*Records for the exercise*

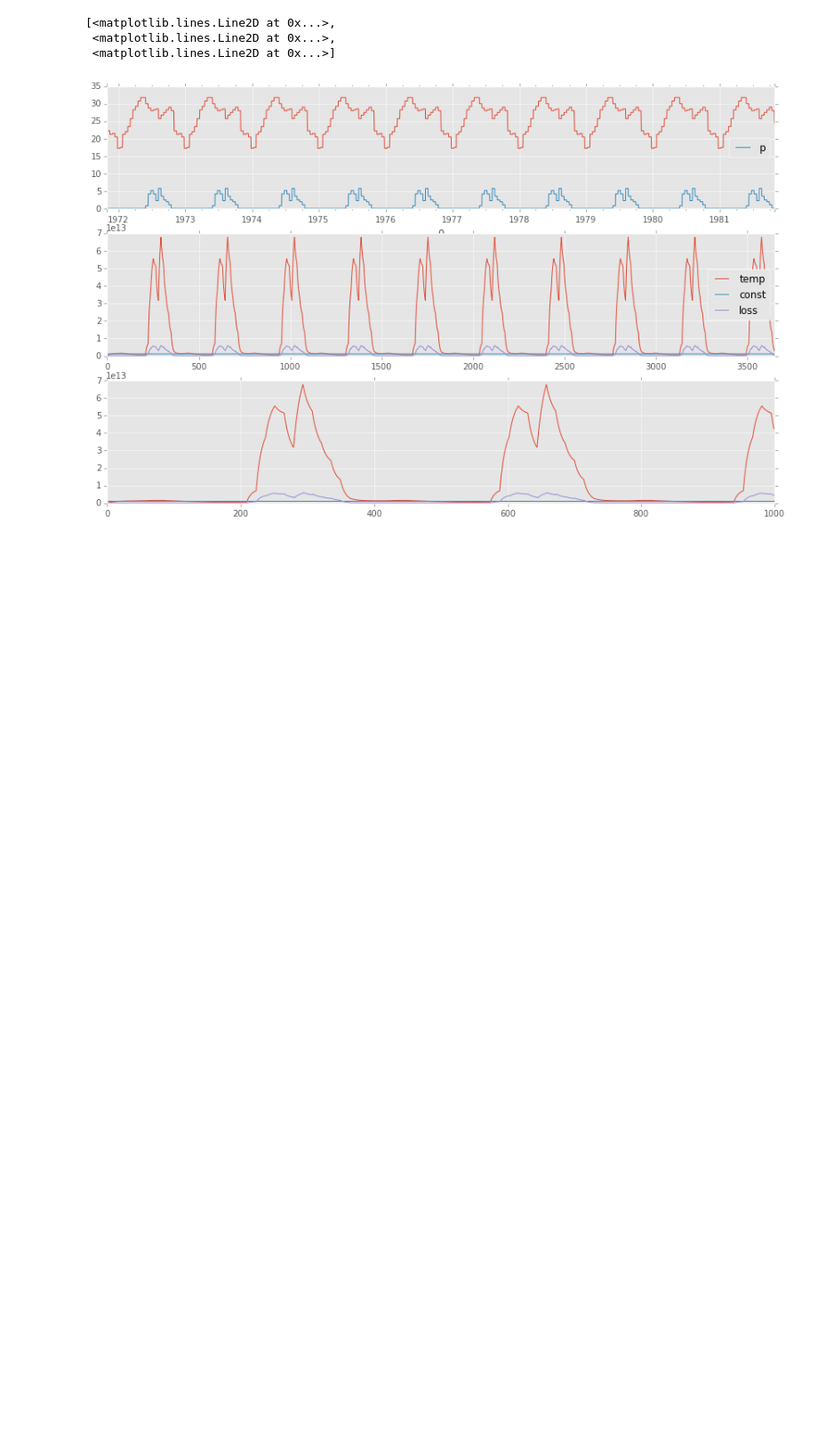
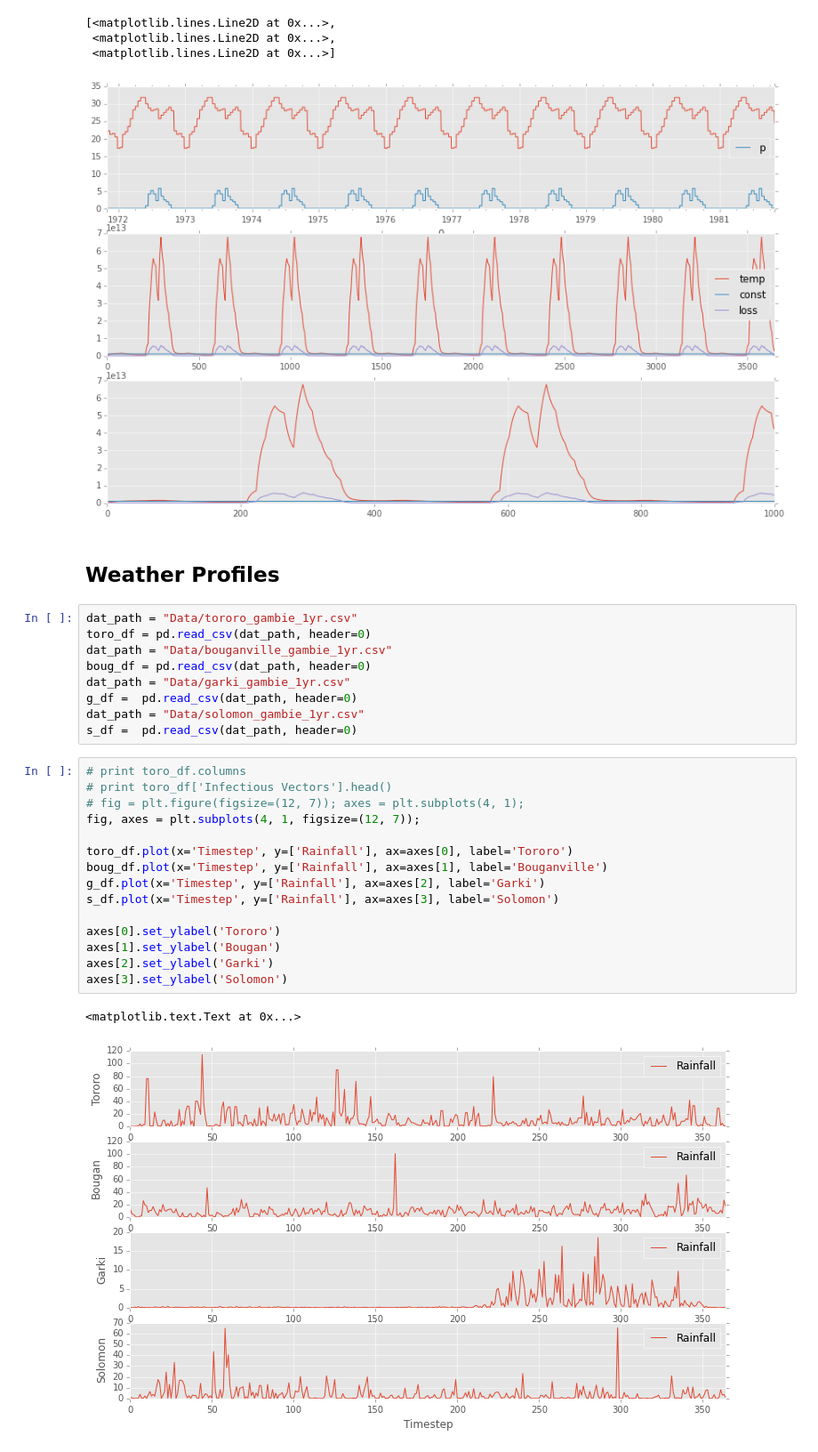
Before and after one commit to abitofalchemy/BioComplexity, a Jupyter notebook: habitat_garki_simulations.ipynb, the cells around one changed output. Shown at 89% size. Saved outputs shown, nothing was run; the diff lists cells and outputs as text; blank space fills up the shorter version.

```diff
--- a/habitat_garki_simulations.ipynb
+++ b/habitat_garki_simulations.ipynb
@@ -118,3 +118,32 @@ ax1.plot(H[:][:1000])
  <matplotlib.lines.Line2D at 0x...>,
  <matplotlib.lines.Line2D at 0x...>]
 [figure]
+# %% [markdown]
+## Weather Profiles
+# %%
+dat_path = "Data/tororo_gambie_1yr.csv"
+toro_df = pd.read_csv(dat_path, header=0)
+dat_path = "Data/bouganville_gambie_1yr.csv"
+boug_df = pd.read_csv(dat_path, header=0)
+dat_path = "Data/garki_gambie_1yr.csv"
+g_df =  pd.read_csv(dat_path, header=0)
+dat_path = "Data/solomon_gambie_1yr.csv"
+s_df =  pd.read_csv(dat_path, header=0)
+# %%
+# print toro_df.columns
+# print toro_df['Infectious Vectors'].head()
+# fig = plt.figure(figsize=(12, 7)); axes = plt.subplots(4, 1);
+fig, axes = plt.subplots(4, 1, figsize=(12, 7));
+
+toro_df.plot(x='Timestep', y=['Rainfall'], ax=axes[0], label='Tororo')
+boug_df.plot(x='Timestep', y=['Rainfall'], ax=axes[1], label='Bouganville')
+g_df.plot(x='Timestep', y=['Rainfall'], ax=axes[2], label='Garki')
+s_df.plot(x='Timestep', y=['Rainfall'], ax=axes[3], label='Solomon')
+
+axes[0].set_ylabel('Tororo')
+axes[1].set_ylabel('Bougan')
+axes[2].set_ylabel('Garki')
+axes[3].set_ylabel('Solomon')
+# %% [output]
+<matplotlib.text.Text at 0x...>
+[figure, added]
```
Also changed, not shown: parts of 5 cells of this notebook, 1 other file.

*Task description*
When a line of the records includes "print", that line belongs in the answer.

*Task response*
+# print toro_df.columns
+# print toro_df['Infectious Vectors'].head()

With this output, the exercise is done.